www.inheritanceplay.com

Until 19 January 2019

Cast photo by Johan Persson. Production shots by Marc Brenner.

“Fun Home” at the Young Vic

Jeanine Tesori’s Tony award-winning musical is deceptively simple. It’s a modest story of family tragedy, a shell marriage and a suicide that is never overplayed. The lyrics, by Lisa Kron, are seldom flashy but always smart. Tesori’s music is beautiful, but folksy rather than symphonic. Such restraint takes sophistication. And the show’s aim, of a truthful search into the past, gains sincerity and emotional power through prudent understatement.

Based on the graphic novel by Alison Bechdel, it is the artist’s wish to paint “a picture of my father” that we are privileged to see performed. Bechdel is a lesbian and her father slept with men. Rather than supporting one another, in the style of the Gay Union Bechdel joins at college, repressed embarrassment and his frustrated life remain the consistent note. The roles make great parts for Kaisa Hammarlund and Zubin Varla, who are commanding throughout. But note: there are no sentimental pleas for understanding, no claims for revelations. Instead, what’s special about the tone of the piece is that no apologies are made. And there is a refreshing joy about Bechdel’s sexuality, with two songs of discovery – as a child and at college – that are highlights. Bechdel’s mother gets a fair turn, too, brilliantly portrayed by Jenna Russell. Again, there are no answers or explanations as to why she would stay in this marriage, but a bare dignity that is deeply moving.

The production from director Sam Gold is exemplary in its understanding of the piece – nothing distracts from the excellent storytelling and there isn’t a soap box in sight. And Gold gets strong performances from his child performers – indeed the acting all around is superb.

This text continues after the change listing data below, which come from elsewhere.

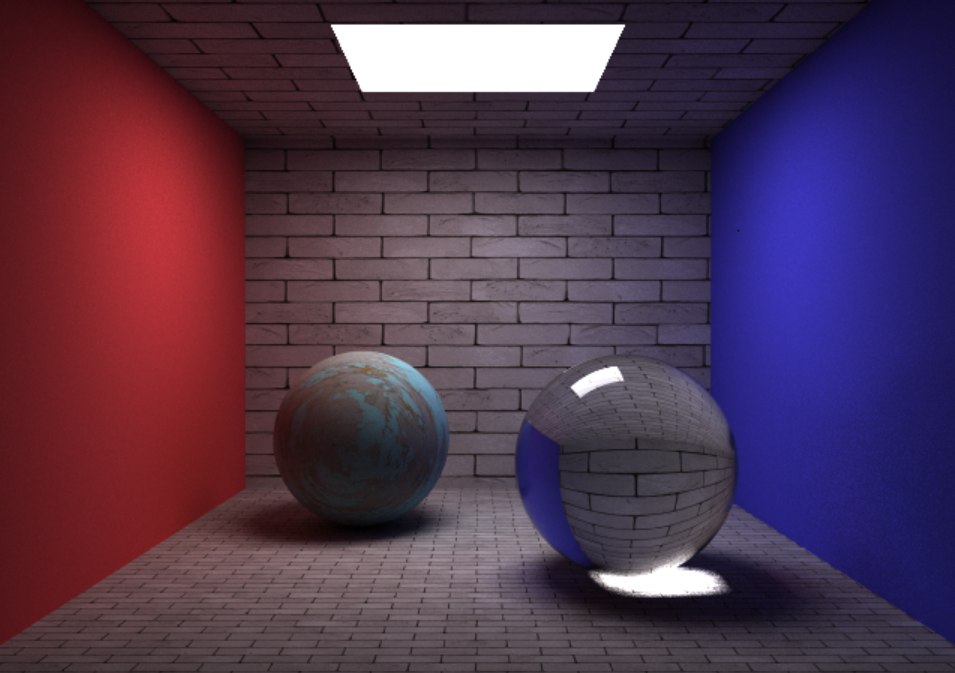
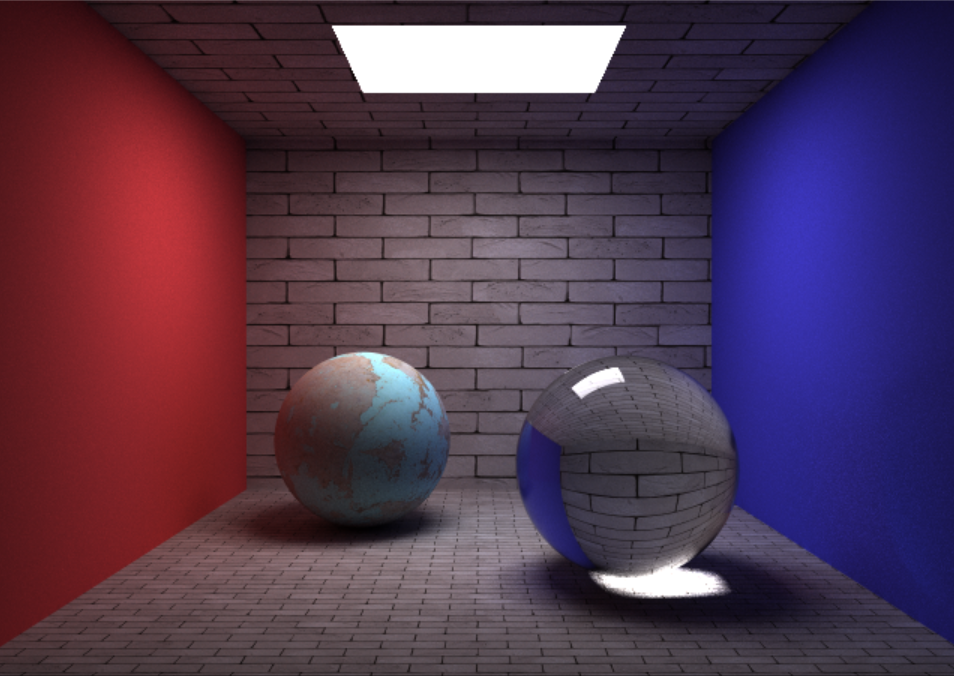
fix: 修复了Texture与Oran-Nayar的bug

diff --git a/texture/texture.py b/texture/texture.py
@@ -33,16 +33,16 @@ class Texture:
         # wrap
         uv = uv - np.array(uv, dtype=np.int32)
         uv[uv < 0] += 1
-        x, y = uv * np.array([[W], [H]], dtype=np.float32)
-        x_int = np.floor(x - 0.5, dtype=np.uint32)
-        y_int = np.floor(y - 0.5, dtype=np.uint32)
-        k1 = (x - x_int - 0.5)[:, None]
-        k2 = (y - y_int - 0.5)[:, None]
-        x_int_1 = np.clip(x_int + 1, a_min=None, a_max=W - 1)
-        y_int_1 = np.clip(y_int + 1, a_min=None, a_max=H - 1)
-        x_int = np.clip(x_int, a_min=0, a_max=None)
-        y_int = np.clip(y_int, a_min=0, a_max=None)
-        c1 = self.image[y_int, x_int] * k1 + self.image[y_int, x_int_1] * (1 - k1)
-        c2 = self.image[y_int_1, x_int] * k1 + self.image[y_int_1, x_int_1] * (1 - k1)
-        ret = (c1 * k2 + c2 * (1 - k2)) / 255
+        x, y = uv * np.array([[W], [H]], dtype=np.float32) - 0.5
+        x_int = np.floor(x, dtype=np.int32)
+        y_int = np.floor(y, dtype=np.int32)
+        k1 = (x - x_int)[:, None]
+        k2 = (y - y_int)[:, None]
+        x_int_1 = x_int + 1 % W
+        y_int_1 = y_int + 1 % H
+        x_int = x_int % W
+        y_int = y_int % H
+        c1 = self.image[y_int, x_int] * (1 - k1) + self.image[y_int, x_int_1] * k1
+        c2 = self.image[y_int_1, x_int] * (1 - k1) + self.image[y_int_1, x_int_1] * k1
+        ret = (c1 * (1 - k2) + c2 * k2) / 255
         return ret.T

diff --git a/primitives/sphere.py b/primitives/sphere.py
@@ -38,7 +38,7 @@ class Sphere(Primitive):
         u = np.arctan2(pos[1, not_inf], pos[0, not_inf]) / (2 * np.pi)
         u[u < 0] += 1
         uv[0, not_inf] = u
-        uv[1, not_inf] = np.arccos(np.clip(pos[2, not_inf] / self.r, a_min=-1, a_max=1))
+        uv[1, not_inf] = np.arccos(np.clip(pos[2, not_inf] / self.r, a_min=-1, a_max=1)) / np.pi
         return t, pos, n, uv
 
     def _intersect_shadow_ray(self, direction: Array, source: Array, min_t: Array, max_t: Array) -> Array:

diff --git a/materials/oren_nayar.py b/materials/oren_nayar.py
@@ -9,7 +9,7 @@ class OrenNayar(Material):
         super().__init__(name, albedo_map)
         self.albedo = np.array([albedo], dtype=np.float32).T
         sigma2 = sigma ** 2
-        self.A = 1 - (sigma2 / (2 * sigma2 + 0.33))
+        self.A = 1 - (sigma2 / 2 * (sigma2 + 0.33))
         self.B = 0.45 * sigma2 / (sigma2 + 0.09)
 
     def _brdf(self, wo: Array, wi: Array) -> Array:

Final praise goes to designer David Zinn for a stunning set that embodies the show: a rotating circle of furniture shows Bechdel’s obsession with bird’s-eye views, then a section in New York uses lighting to create comic book style panels, and finally the family home is revealed like a doll’s house. In each case, the point is clear and direct, forceful and impeccably well drawn.

Until 1 September 2018

www.youngvic.org

Photo by Marc Brenner